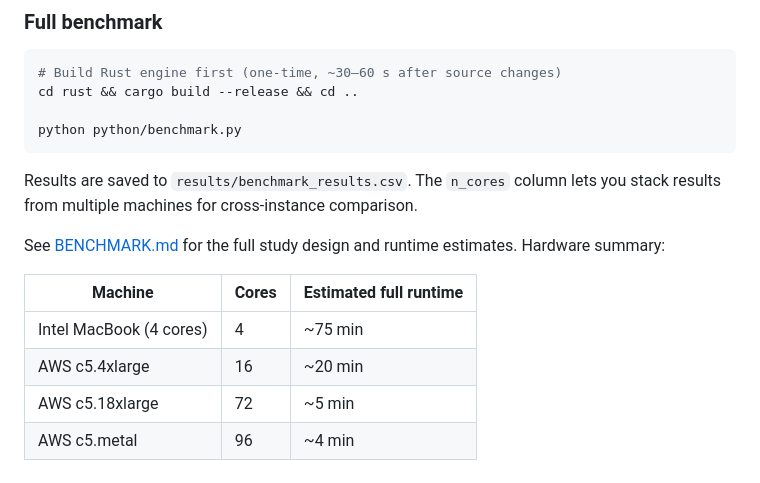
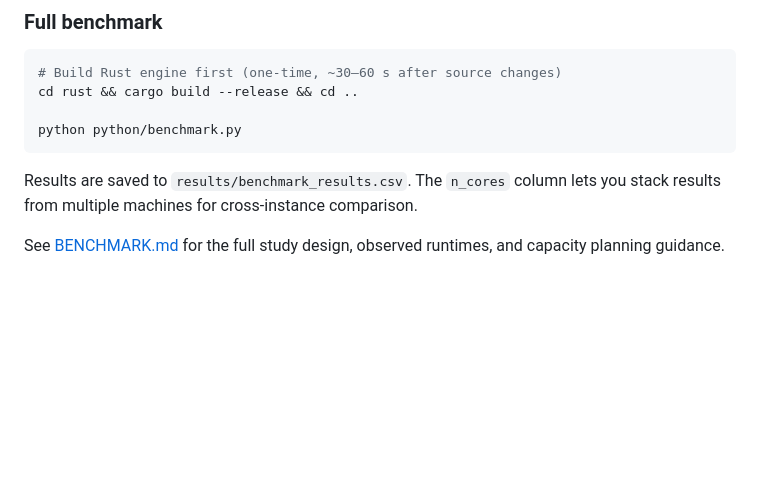
Before and after one commit to fischerdm/claim-simulation, a Markdown page: README.md, the part around the change. Rendered like a GitHub page; blank space fills up the shorter version.

Commit message:
remove summary

```diff
--- a/README.md
+++ b/README.md
@@ -212,12 +212,4 @@ python python/benchmark.py
 Results are saved to `results/benchmark_results.csv`. The `n_cores` column lets you
 stack results from multiple machines for cross-instance comparison.
 
-See [BENCHMARK.md](BENCHMARK.md) for the full study design and runtime estimates.
-Hardware summary:
-
-| Machine | Cores | Estimated full runtime |
-|---|---|---|
-| Intel MacBook (4 cores) | 4 | ~75 min |
-| AWS c5.4xlarge | 16 | ~20 min |
-| AWS c5.18xlarge | 72 | ~5 min |
-| AWS c5.metal | 96 | ~4 min |
+See [BENCHMARK.md](BENCHMARK.md) for the full study design, observed runtimes, and capacity planning guidance.
```
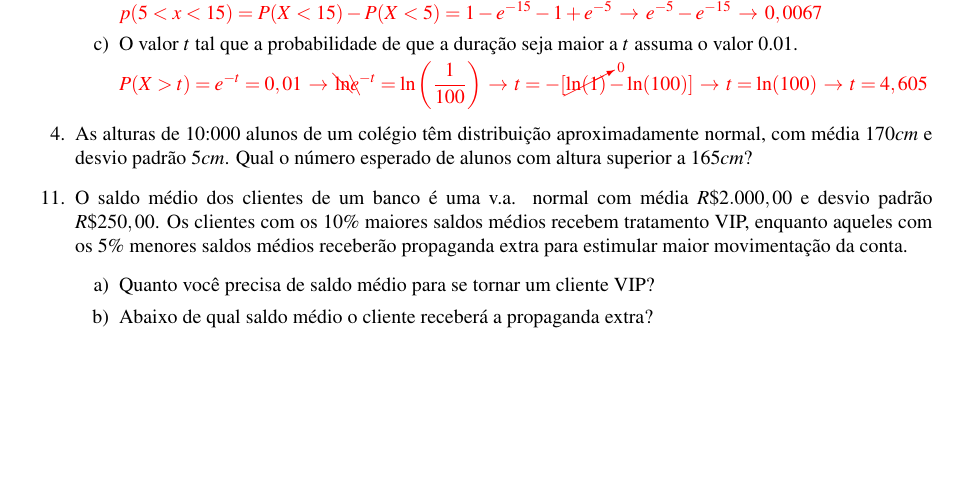
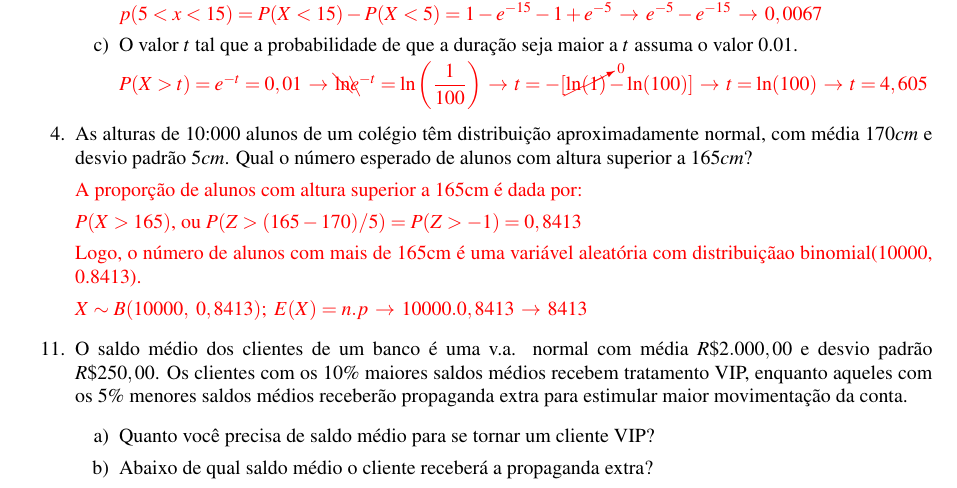
Before and after one commit to SousaPedro11/listaprobabilidade, a LaTeX book (listaprobabilidade.tex, which reads cap4.tex): part of page 11 of 12, cut so that both start at the same text, the shorter picture padded with empty space. Compiled offline with pdfLaTeX.

Commit message:
Atualização 14/12

```diff
--- a/cap4.tex
+++ b/cap4.tex
@@ -88,6 +88,16 @@
 
 \item As alturas de 10:000 alunos de um colégio têm distribuição aproximadamente normal, com média $170cm$ e desvio padrão $5cm$. Qual o número esperado de alunos com altura superior a $165cm$?
 
+	\solv{
+		A proporção de alunos com altura superior a 165cm é dada por:
+
+		$P(X > 165)$, ou $P(Z > (165 − 170)/5) = P(Z >−1) = 0,8413$
+
+		 Logo, o número de alunos com mais de 165cm é uma variável aleatória com distribuiçãao binomial(10000, 0.8413).
+
+		 $X \sim B(10000,\ 0,8413);\ E(X) = n.p \, \to\, 10000.0,8413 \, \to\, 8413$
+	}
+
 \setcounter{enumi}{10}
 \item O saldo médio dos clientes de um banco é uma v.a. normal com média $R\$ 2.000,00$ e desvio padrão $R\$ 250,00$. Os clientes com os 10\% maiores saldos médios recebem tratamento VIP, enquanto aqueles com os 5\% menores saldos médios receberão propaganda extra para estimular maior movimentação da conta.
 	\begin{enumerate}[label=\alph*)]
```
Also changed, not shown: links.txt (added, +2 -0 lines), listaprobabilidade.pdf.
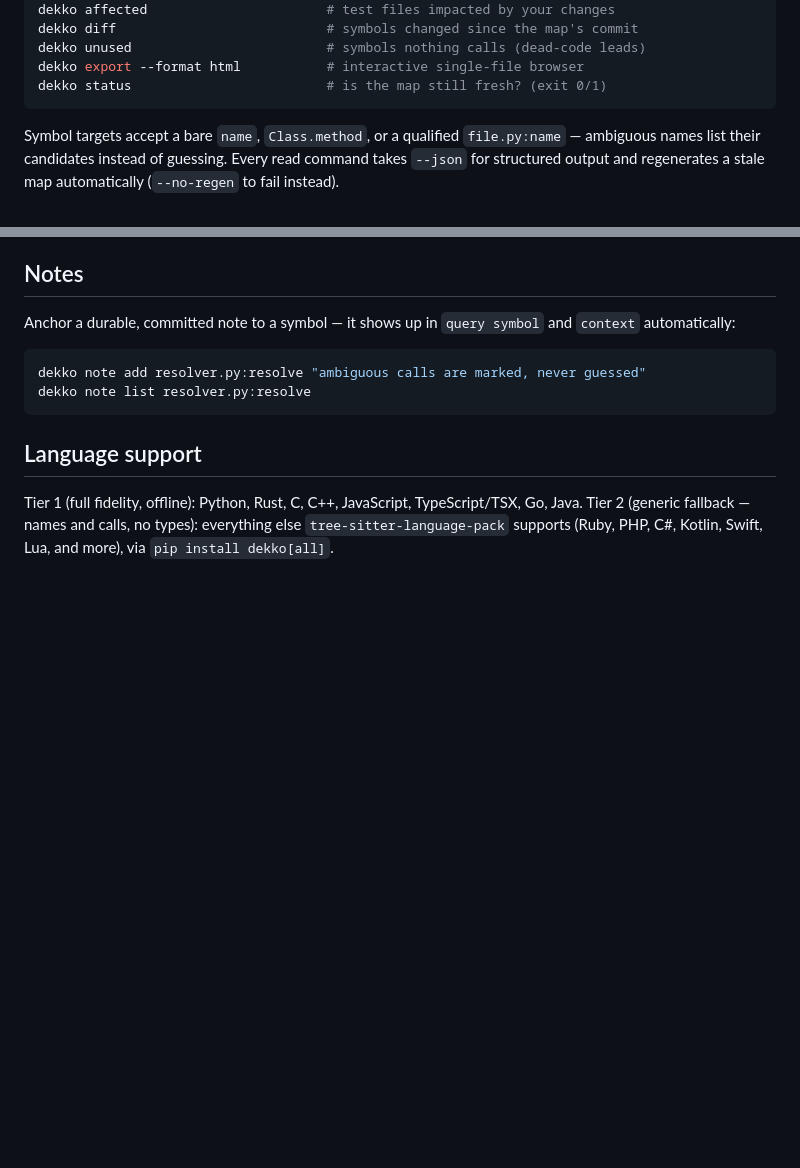
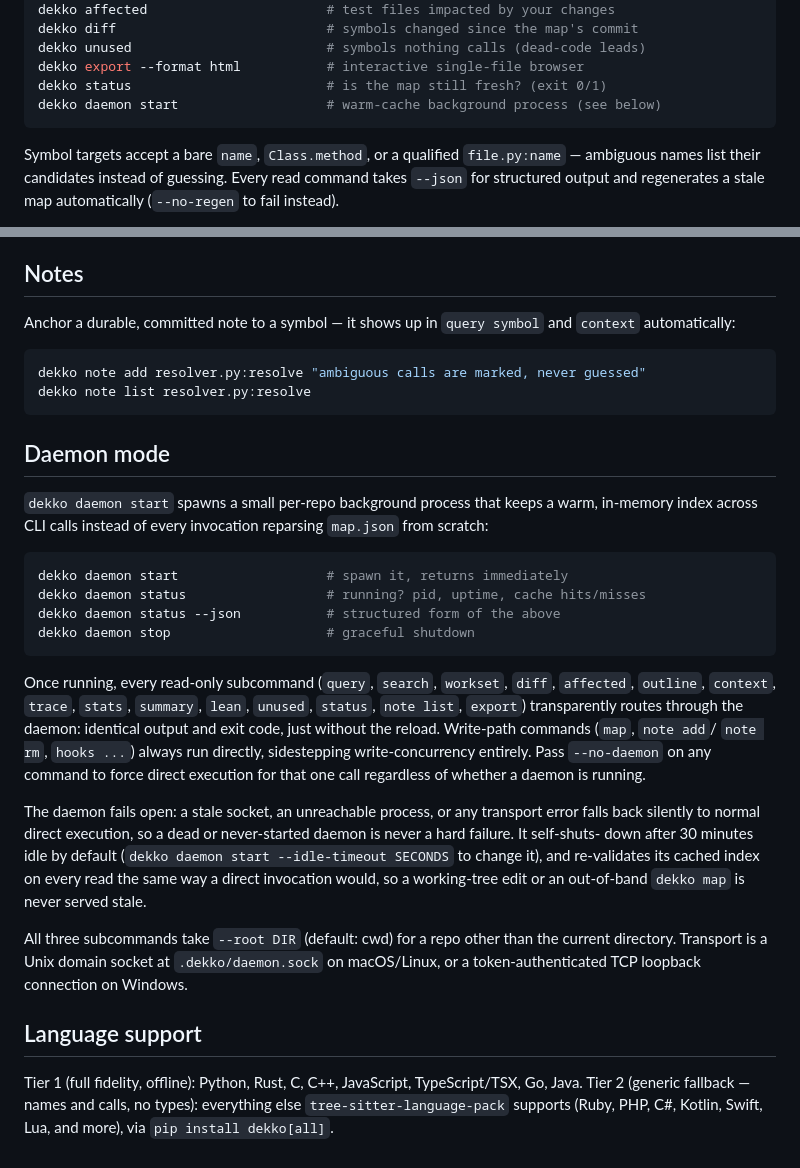
Before and after one commit to aahlijia/dekko, a Markdown page: docs/cli.md, 2 parts joined by grey strips. Drawn GitHub-style; blank space fills up the shorter version.

Commit message:
docs: daemon mode section in docs/cli.md
Covers dekko daemon start/stop/status, which subcommands route
through it vs. always run directly, --no-daemon, fail-open
behavior, idle timeout, and transport details. Closes the docs
part of Phase 5 in .features/daemon-mode/TRACKER.md.

````diff
--- a/docs/cli.md
+++ b/docs/cli.md
@@ -18,6 +18,7 @@ dekko diff                           # symbols changed since the map's commit
 dekko unused                         # symbols nothing calls (dead-code leads)
 dekko export --format html           # interactive single-file browser
 dekko status                         # is the map still fresh? (exit 0/1)
+dekko daemon start                   # warm-cache background process (see below)
 ```
 
 Symbol targets accept a bare `name`, `Class.method`, or a qualified
@@ -61,6 +62,42 @@ dekko note add resolver.py:resolve "ambiguous calls are marked, never guessed"
 dekko note list resolver.py:resolve
 ```
 
+## Daemon mode
+
+`dekko daemon start` spawns a small per-repo background process that
+keeps a warm, in-memory index across CLI calls instead of every
+invocation reparsing `map.json` from scratch:
+
+```sh
+dekko daemon start                   # spawn it, returns immediately
+dekko daemon status                  # running? pid, uptime, cache hits/misses
+dekko daemon status --json           # structured form of the above
+dekko daemon stop                    # graceful shutdown
+```
+
+Once running, every read-only subcommand (`query`, `search`,
+`workset`, `diff`, `affected`, `outline`, `context`, `trace`, `stats`,
+`summary`, `lean`, `unused`, `status`, `note list`, `export`)
+transparently routes through the daemon: identical output and exit
+code, just without the reload. Write-path commands (`map`, `note add`/
+`note rm`, `hooks ...`) always run directly, sidestepping
+write-concurrency entirely. Pass `--no-daemon` on any command to force
+direct execution for that one call regardless of whether a daemon is
+running.
+
+The daemon fails open: a stale socket, an unreachable process, or any
+transport error falls back silently to normal direct execution, so a
+dead or never-started daemon is never a hard failure. It self-shuts-
+down after 30 minutes idle by default (`dekko daemon start
+--idle-timeout SECONDS` to change it), and re-validates its cached
+index on every read the same way a direct invocation would, so a
+working-tree edit or an out-of-band `dekko map` is never served stale.
+
+All three subcommands take `--root DIR` (default: cwd) for a repo
+other than the current directory. Transport is a Unix domain socket at
+`.dekko/daemon.sock` on macOS/Linux, or a token-authenticated TCP
+loopback connection on Windows.
+
 ## Language support
 
 Tier 1 (full fidelity, offline): Python, Rust, C, C++, JavaScript,
````
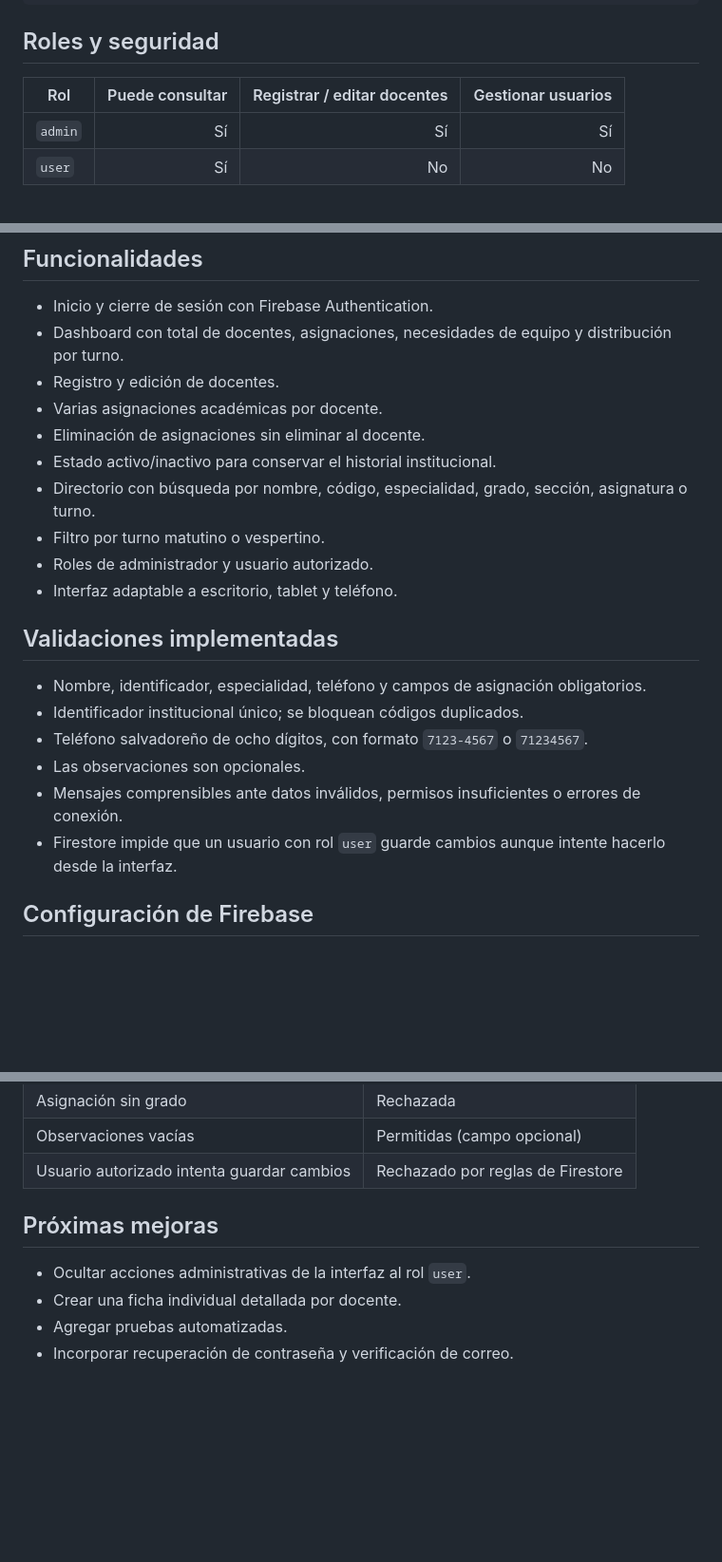
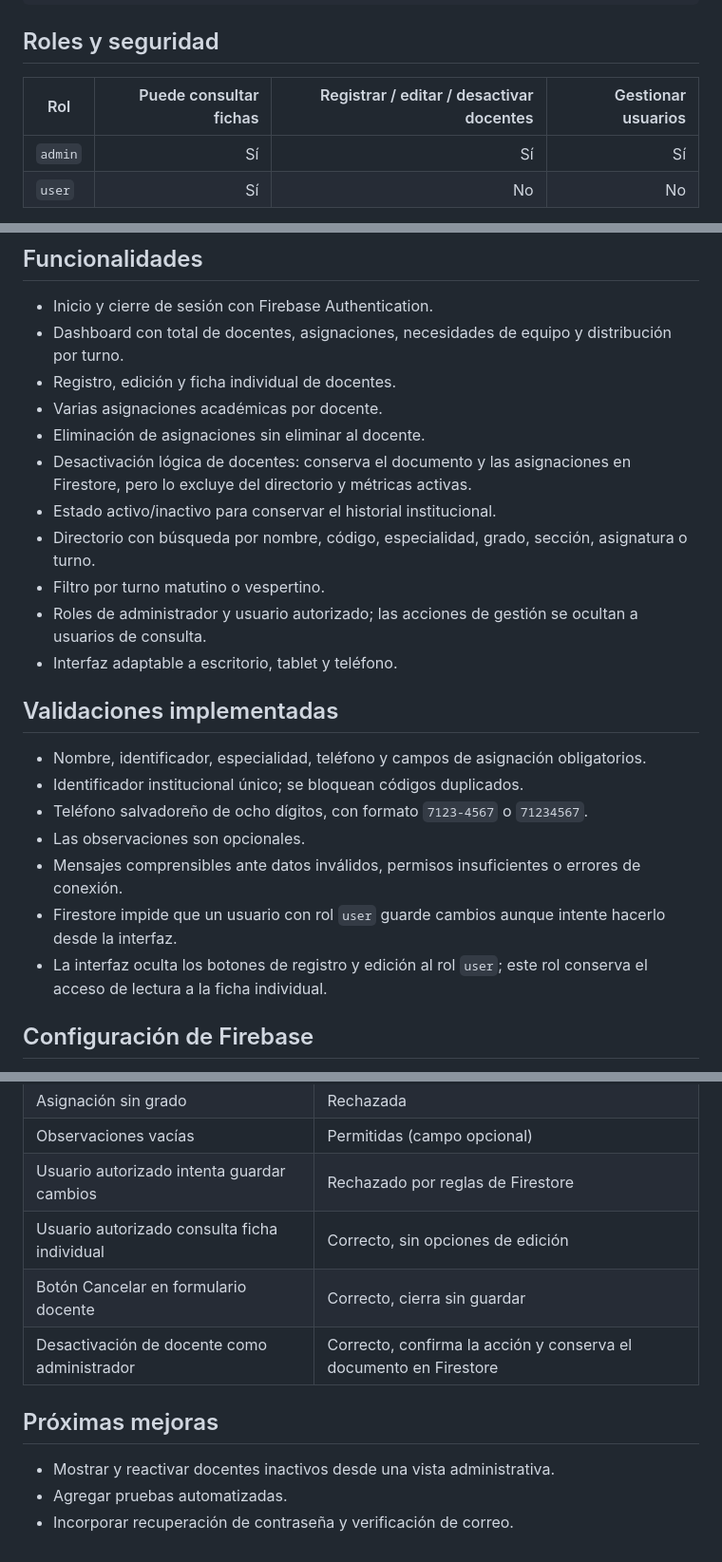
Before and after one commit to ReneGomez-cpu/edu-gestion-docentes, a Markdown page: README.md, 3 parts joined by grey strips. Shown at 95% size. Rendered like a GitHub page; blank space fills up the shorter version.

Commit message:
docs: documenta ficha y desactivación de docentes

```diff
--- a/README.md
+++ b/README.md
@@ -71,7 +71,7 @@ El ID del documento debe coincidir exactamente con el UID de Firebase Authentica
 
 ## Roles y seguridad
 
-| Rol | Puede consultar | Registrar / editar docentes | Gestionar usuarios |
+| Rol | Puede consultar fichas | Registrar / editar / desactivar docentes | Gestionar usuarios |
 |---|---:|---:|---:|
 | `admin` | Sí | Sí | Sí |
 | `user` | Sí | No | No |
@@ -82,13 +82,14 @@ Las reglas de Firestore exigen que toda cuenta tenga un documento activo en `use
 
 - Inicio y cierre de sesión con Firebase Authentication.
 - Dashboard con total de docentes, asignaciones, necesidades de equipo y distribución por turno.
-- Registro y edición de docentes.
+- Registro, edición y ficha individual de docentes.
 - Varias asignaciones académicas por docente.
 - Eliminación de asignaciones sin eliminar al docente.
+- Desactivación lógica de docentes: conserva el documento y las asignaciones en Firestore, pero lo excluye del directorio y métricas activas.
 - Estado activo/inactivo para conservar el historial institucional.
 - Directorio con búsqueda por nombre, código, especialidad, grado, sección, asignatura o turno.
 - Filtro por turno matutino o vespertino.
-- Roles de administrador y usuario autorizado.
+- Roles de administrador y usuario autorizado; las acciones de gestión se ocultan a usuarios de consulta.
 - Interfaz adaptable a escritorio, tablet y teléfono.
 
 ## Validaciones implementadas
@@ -99,6 +100,7 @@ Las reglas de Firestore exigen que toda cuenta tenga un documento activo en `use
 - Las observaciones son opcionales.
 - Mensajes comprensibles ante datos inválidos, permisos insuficientes o errores de conexión.
 - Firestore impide que un usuario con rol `user` guarde cambios aunque intente hacerlo desde la interfaz.
+- La interfaz oculta los botones de registro y edición al rol `user`; este rol conserva el acceso de lectura a la ficha individual.
 
 ## Configuración de Firebase
 
@@ -140,10 +142,12 @@ firebase deploy --only hosting --project centro-escolar-36970
 | Asignación sin grado | Rechazada |
 | Observaciones vacías | Permitidas (campo opcional) |
 | Usuario autorizado intenta guardar cambios | Rechazado por reglas de Firestore |
+| Usuario autorizado consulta ficha individual | Correcto, sin opciones de edición |
+| Botón Cancelar en formulario docente | Correcto, cierra sin guardar |
+| Desactivación de docente como administrador | Correcto, confirma la acción y conserva el documento en Firestore |
 
 ## Próximas mejoras
 
-- Ocultar acciones administrativas de la interfaz al rol `user`.
-- Crear una ficha individual detallada por docente.
+- Mostrar y reactivar docentes inactivos desde una vista administrativa.
 - Agregar pruebas automatizadas.
 - Incorporar recuperación de contraseña y verificación de correo.
```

### Task brief
State, as a bare number, how many lines of the material contain "Correcto".

### Task answer
3